TRY IT: Please give back every entry in full, word for word, but none of the pictures.

[Records excerpted from a collection]
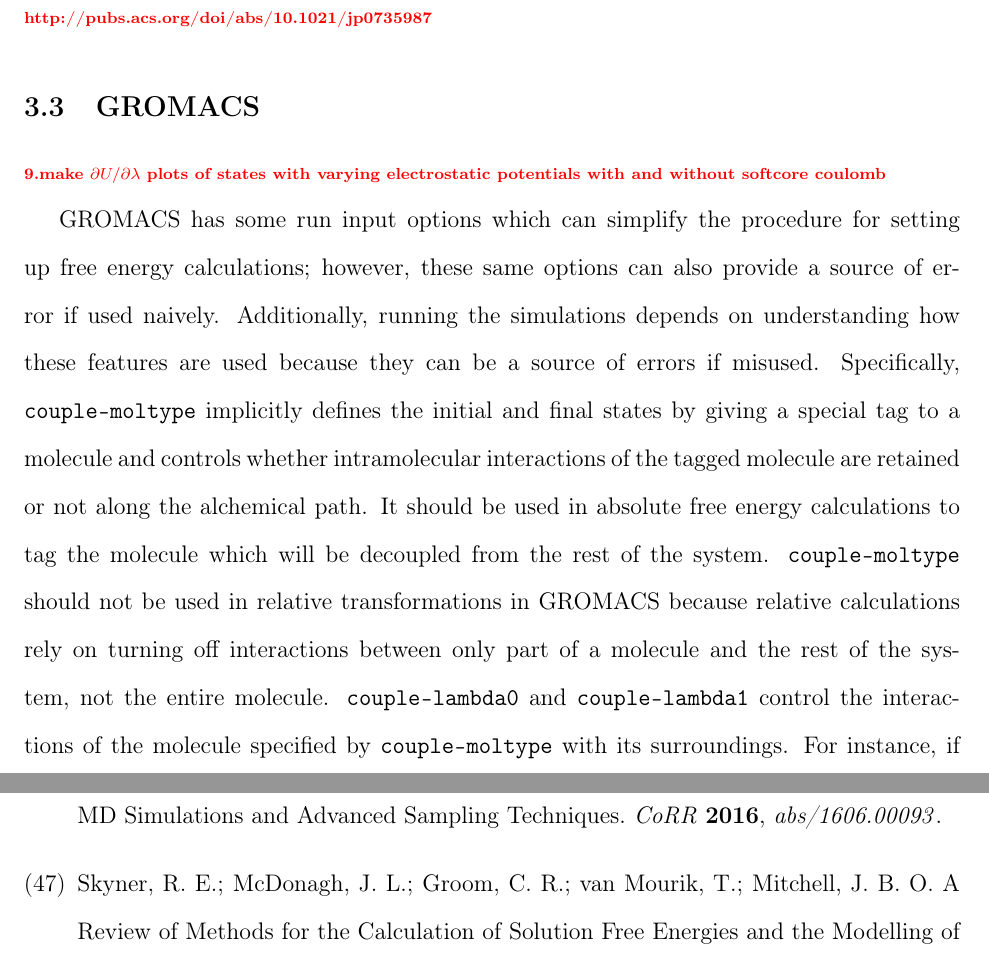
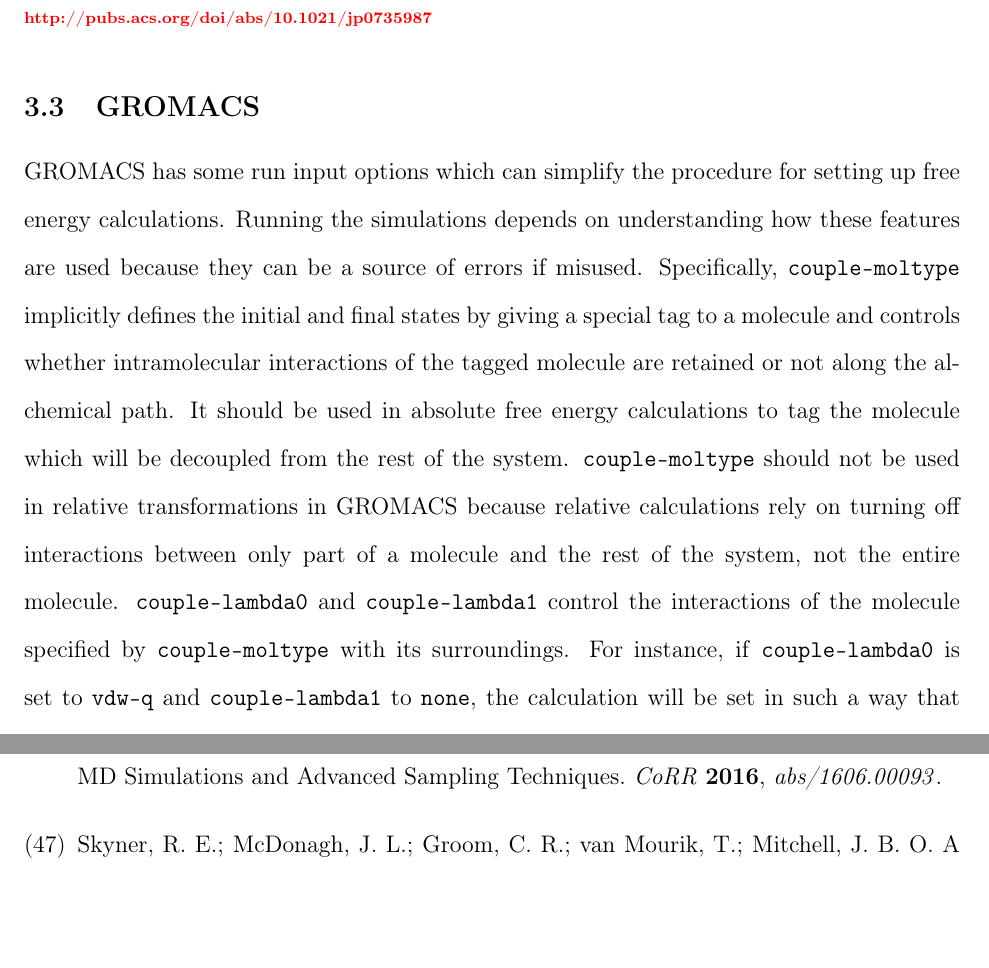
Before and after one commit to MobleyLab/relative-solvation-paper, a LaTeX paper (reprod.tex): two parts of pages 24 and 39 of 44 before the commit and two parts of pages 24 and 38 of 44 after it, joined at a grey line, cut so that both start at the same text, the shorter picture padded with empty space. Compiled offline with pdfLaTeX; a LaTeX package or settings file that is missing is left out.

Commit message:
pre-pulling additions

```diff
--- a/reprod.tex
+++ b/reprod.tex
@@ -1173,13 +1173,11 @@
 \subsection{GROMACS}
 \label{sec:gromacs-results}
 
-\todo{make $\partial U/\partial\lambda$ plots of states with varying electrostatic potentials with and without softcore coulomb}
-
 GROMACS has some run input options which can simplify the procedure for setting up
-free energy calculations; however, these same options can also provide a source of error
-if used naively. Additionally, running the simulations depends on understanding how these
+free energy calculations. Running the simulations depends on understanding how these
 features are used because they can be a source of errors if misused.
 % JM: shorten above
+% GDRM: done
 Specifically, \inpopt{couple-moltype} implicitly defines the initial and final states by giving a special tag
 to a molecule and controls whether intramolecular interactions of the tagged molecule are
 retained or not along the alchemical path.
```
Also changed, not shown: figures/TI_plot.pdf, reprod.tex (14 more changed lines).
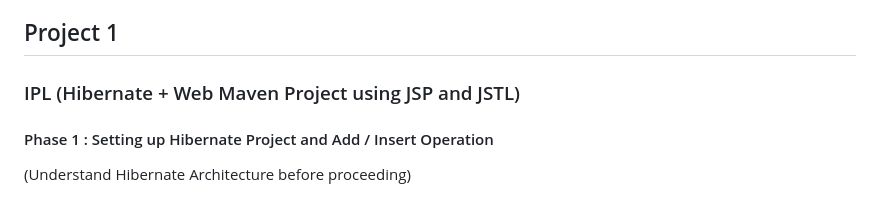
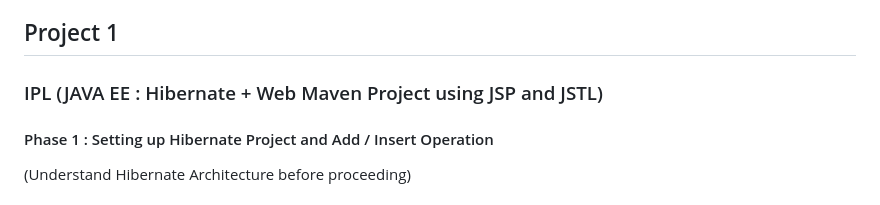
Before and after one commit to anuragmaldhure/CRUD_TechVerse_Mosaic, a Markdown page: README.md, the part around the change. Rendered like a GitHub page.

```diff
--- a/README.md
+++ b/README.md
@@ -6,7 +6,7 @@
 * [Project 1](#project-1)
 
 ## Project 1
-### IPL (Hibernate + Web Maven Project using JSP and JSTL)
+### IPL (JAVA EE : Hibernate + Web Maven Project using JSP and JSTL)
 
 #### Phase 1 : Setting up Hibernate Project and Add / Insert Operation
 (Understand Hibernate Architecture before proceeding)
```
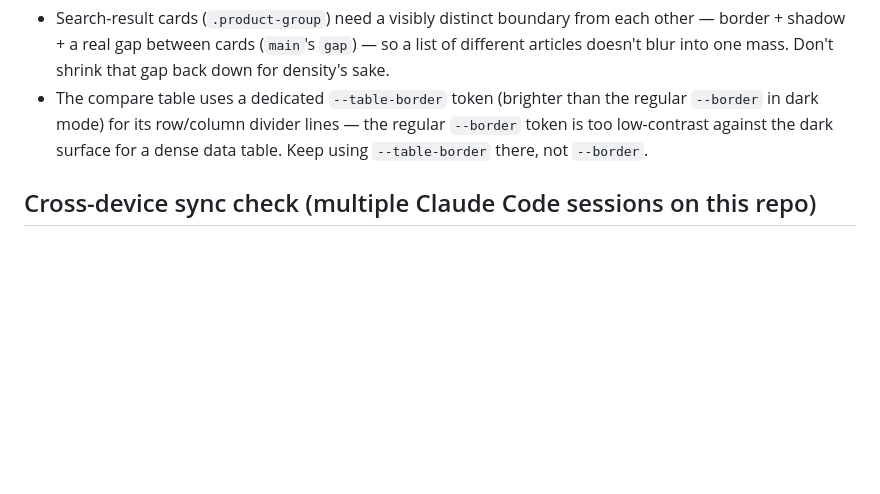
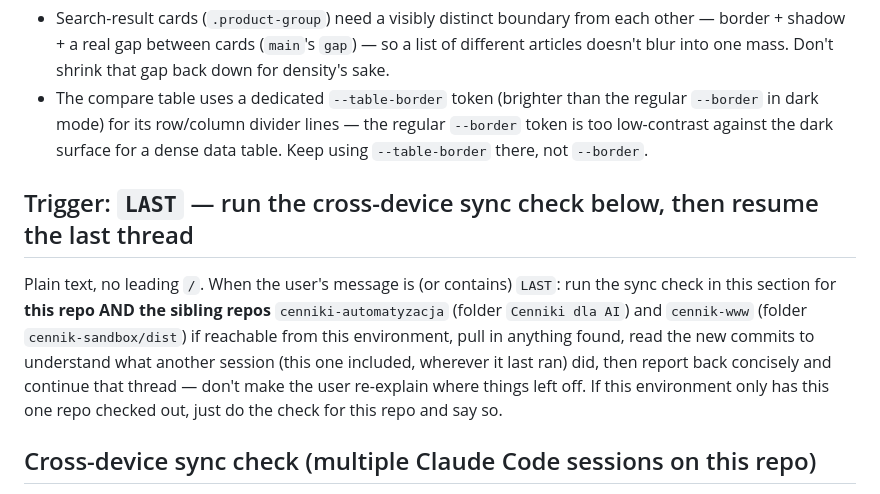
Before and after one commit to zakupyolimp-art/gastromall-cenniki-app, a Markdown page: CLAUDE.md, the part around the change. Drawn GitHub-style; blank space fills up the shorter version.

Commit message:
Dodaj trigger LAST dla mechanizmu cross-device sync check
Co-Authored-By: Claude Sonnet 5 <noreply@anthropic.com>

```diff
--- a/CLAUDE.md
+++ b/CLAUDE.md
@@ -85,6 +85,16 @@ never the raw package price (otherwise a bigger pack could wrongly look cheaper)
   dark mode) for its row/column divider lines — the regular `--border` token is too low-contrast
   against the dark surface for a dense data table. Keep using `--table-border` there, not `--border`.
 
+## Trigger: `LAST` — run the cross-device sync check below, then resume the last thread
+
+Plain text, no leading `/`. When the user's message is (or contains) `LAST`: run the sync check
+in this section for **this repo AND the sibling repos** `cenniki-automatyzacja` (folder
+`Cenniki dla AI`) and `cennik-www` (folder `cennik-sandbox/dist`) if reachable from this
+environment, pull in anything found, read the new commits to understand what another session
+(this one included, wherever it last ran) did, then report back concisely and continue that
+thread — don't make the user re-explain where things left off. If this environment only has
+this one repo checked out, just do the check for this repo and say so.
+
 ## Cross-device sync check (multiple Claude Code sessions on this repo)
 
 This repo gets worked on from more than one device/session at once (cloud sessions, phone, the
```
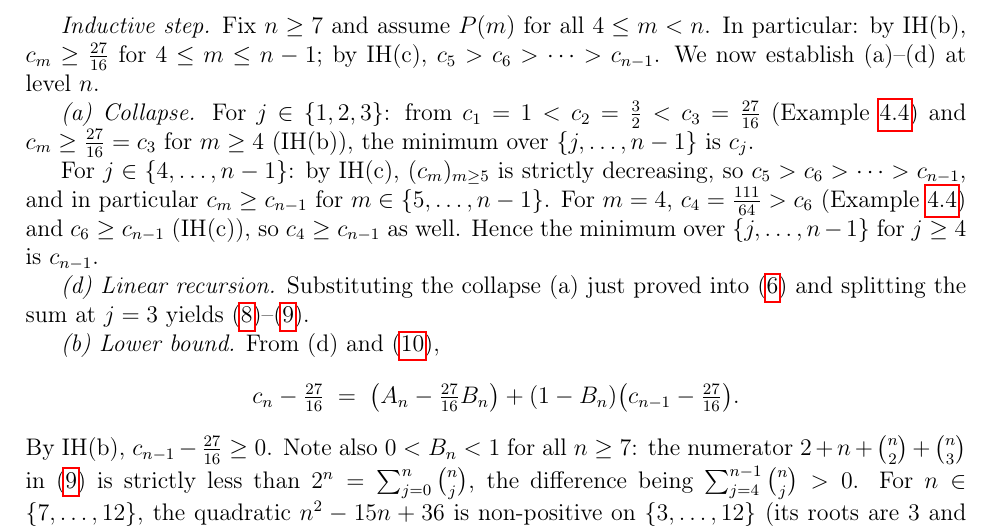
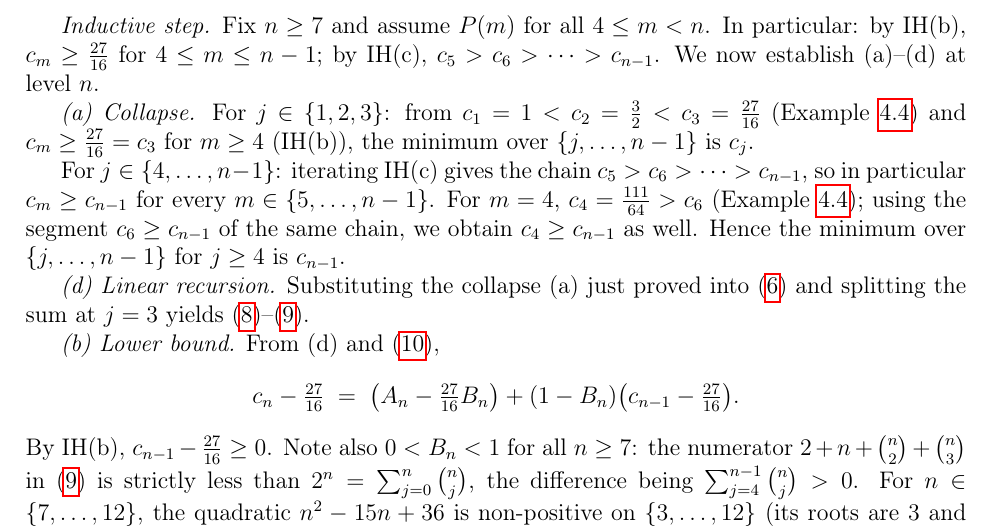
Before and after one commit to pfaffelh/coins, a LaTeX paper (Manuscript/manuscript.tex): part of page 8 of 15, cut so that both start at the same text. Compiled offline with pdfLaTeX.

Commit message:
§4.3 collapse proof: make iteration of IH(c) explicit
The previous wording wrote "c_6 ≥ c_{n-1} (IH(c))" as if this
followed from a single application of IH(c). In fact it is the
back end of the iterated chain c_5 > c_6 > ... > c_{n-1} that was
established two lines above. Reword to "iterating IH(c) gives the
chain ..., using the segment c_6 ≥ c_{n-1} of the same chain ..."
to make the iteration explicit.

No mathematical change.

Co-Authored-By: Claude Opus 4.7 (1M context) <noreply@anthropic.com>

```diff
--- a/Manuscript/manuscript.tex
+++ b/Manuscript/manuscript.tex
@@ -575,12 +575,13 @@ $<n$ supplying exactly what is needed at level~$n$.
   and $c_m\ge\tfrac{27}{16}=c_3$ for $m\ge 4$ (IH(b)), the minimum
   over $\{j,\dots,n-1\}$ is~$c_j$.
 
-  For $j\in\{4,\dots,n-1\}$: by IH(c), $(c_m)_{m\ge 5}$ is strictly
-  decreasing, so $c_5>c_6>\dots>c_{n-1}$, and in particular
-  $c_m\ge c_{n-1}$ for $m\in\{5,\dots,n-1\}$.  For $m=4$,
-  $c_4=\tfrac{111}{64}>c_6$ (Example~\ref{ex:cn-small}) and
-  $c_6\ge c_{n-1}$ (IH(c)), so $c_4\ge c_{n-1}$ as well.  Hence the
-  minimum over $\{j,\dots,n-1\}$ for $j\ge 4$ is~$c_{n-1}$.
+  For $j\in\{4,\dots,n-1\}$: iterating IH(c) gives the chain
+  $c_5>c_6>\dots>c_{n-1}$, so in particular
+  $c_m\ge c_{n-1}$ for every $m\in\{5,\dots,n-1\}$.  For $m=4$,
+  $c_4=\tfrac{111}{64}>c_6$ (Example~\ref{ex:cn-small}); using the
+  segment $c_6\ge c_{n-1}$ of the same chain, we obtain $c_4\ge
+  c_{n-1}$ as well.  Hence the minimum over $\{j,\dots,n-1\}$ for
+  $j\ge 4$ is~$c_{n-1}$.
 
   \emph{(d) Linear recursion.}  Substituting the collapse~(a)
   just proved into~\eqref{eq:cn-rec} and splitting the sum at $j=3$
```
Also changed, not shown: Manuscript/manuscript.pdf.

SOLUTION TO THIS EXERCISE:
Before and after one commit to MobleyLab/relative-solvation-paper, a LaTeX paper (reprod.tex): two parts of pages 24 and 39 of 44 before the commit and two parts of pages 24 and 38 of 44 after it, joined at a grey line, cut so that both start at the same text, the shorter picture padded with empty space. Compiled offline with pdfLaTeX; a LaTeX package or settings file that is missing is left out.

Commit message:
pre-pulling additions

```diff
--- a/reprod.tex
+++ b/reprod.tex
@@ -1173,13 +1173,11 @@
 \subsection{GROMACS}
 \label{sec:gromacs-results}
 
-\todo{make $\partial U/\partial\lambda$ plots of states with varying electrostatic potentials with and without softcore coulomb}
-
 GROMACS has some run input options which can simplify the procedure for setting up
-free energy calculations; however, these same options can also provide a source of error
-if used naively. Additionally, running the simulations depends on understanding how these
+free energy calculations. Running the simulations depends on understanding how these
 features are used because they can be a source of errors if misused.
 % JM: shorten above
+% GDRM: done
 Specifically, \inpopt{couple-moltype} implicitly defines the initial and final states by giving a special tag
 to a molecule and controls whether intramolecular interactions of the tagged molecule are
 retained or not along the alchemical path.
```
Also changed, not shown: figures/TI_plot.pdf, reprod.tex (14 more changed lines).
Before and after one commit to anuragmaldhure/CRUD_TechVerse_Mosaic, a Markdown page: README.md, the part around the change. Rendered like a GitHub page.

```diff
--- a/README.md
+++ b/README.md
@@ -6,7 +6,7 @@
 * [Project 1](#project-1)
 
 ## Project 1
-### IPL (Hibernate + Web Maven Project using JSP and JSTL)
+### IPL (JAVA EE : Hibernate + Web Maven Project using JSP and JSTL)
 
 #### Phase 1 : Setting up Hibernate Project and Add / Insert Operation
 (Understand Hibernate Architecture before proceeding)
```
Before and after one commit to zakupyolimp-art/gastromall-cenniki-app, a Markdown page: CLAUDE.md, the part around the change. Drawn GitHub-style; blank space fills up the shorter version.

Commit message:
Dodaj trigger LAST dla mechanizmu cross-device sync check
Co-Authored-By: Claude Sonnet 5 <noreply@anthropic.com>

```diff
--- a/CLAUDE.md
+++ b/CLAUDE.md
@@ -85,6 +85,16 @@ never the raw package price (otherwise a bigger pack could wrongly look cheaper)
   dark mode) for its row/column divider lines — the regular `--border` token is too low-contrast
   against the dark surface for a dense data table. Keep using `--table-border` there, not `--border`.
 
+## Trigger: `LAST` — run the cross-device sync check below, then resume the last thread
+
+Plain text, no leading `/`. When the user's message is (or contains) `LAST`: run the sync check
+in this section for **this repo AND the sibling repos** `cenniki-automatyzacja` (folder
+`Cenniki dla AI`) and `cennik-www` (folder `cennik-sandbox/dist`) if reachable from this
+environment, pull in anything found, read the new commits to understand what another session
+(this one included, wherever it last ran) did, then report back concisely and continue that
+thread — don't make the user re-explain where things left off. If this environment only has
+this one repo checked out, just do the check for this repo and say so.
+
 ## Cross-device sync check (multiple Claude Code sessions on this repo)
 
 This repo gets worked on from more than one device/session at once (cloud sessions, phone, the
```
Before and after one commit to pfaffelh/coins, a LaTeX paper (Manuscript/manuscript.tex): part of page 8 of 15, cut so that both start at the same text. Compiled offline with pdfLaTeX.

Commit message:
§4.3 collapse proof: make iteration of IH(c) explicit
The previous wording wrote "c_6 ≥ c_{n-1} (IH(c))" as if this
followed from a single application of IH(c). In fact it is the
back end of the iterated chain c_5 > c_6 > ... > c_{n-1} that was
established two lines above. Reword to "iterating IH(c) gives the
chain ..., using the segment c_6 ≥ c_{n-1} of the same chain ..."
to make the iteration explicit.

No mathematical change.

Co-Authored-By: Claude Opus 4.7 (1M context) <noreply@anthropic.com>

```diff
--- a/Manuscript/manuscript.tex
+++ b/Manuscript/manuscript.tex
@@ -575,12 +575,13 @@ $<n$ supplying exactly what is needed at level~$n$.
   and $c_m\ge\tfrac{27}{16}=c_3$ for $m\ge 4$ (IH(b)), the minimum
   over $\{j,\dots,n-1\}$ is~$c_j$.
 
-  For $j\in\{4,\dots,n-1\}$: by IH(c), $(c_m)_{m\ge 5}$ is strictly
-  decreasing, so $c_5>c_6>\dots>c_{n-1}$, and in particular
-  $c_m\ge c_{n-1}$ for $m\in\{5,\dots,n-1\}$.  For $m=4$,
-  $c_4=\tfrac{111}{64}>c_6$ (Example~\ref{ex:cn-small}) and
-  $c_6\ge c_{n-1}$ (IH(c)), so $c_4\ge c_{n-1}$ as well.  Hence the
-  minimum over $\{j,\dots,n-1\}$ for $j\ge 4$ is~$c_{n-1}$.
+  For $j\in\{4,\dots,n-1\}$: iterating IH(c) gives the chain
+  $c_5>c_6>\dots>c_{n-1}$, so in particular
+  $c_m\ge c_{n-1}$ for every $m\in\{5,\dots,n-1\}$.  For $m=4$,
+  $c_4=\tfrac{111}{64}>c_6$ (Example~\ref{ex:cn-small}); using the
+  segment $c_6\ge c_{n-1}$ of the same chain, we obtain $c_4\ge
+  c_{n-1}$ as well.  Hence the minimum over $\{j,\dots,n-1\}$ for
+  $j\ge 4$ is~$c_{n-1}$.
 
   \emph{(d) Linear recursion.}  Substituting the collapse~(a)
   just proved into~\eqref{eq:cn-rec} and splitting the sum at $j=3$
```
Also changed, not shown: Manuscript/manuscript.pdf.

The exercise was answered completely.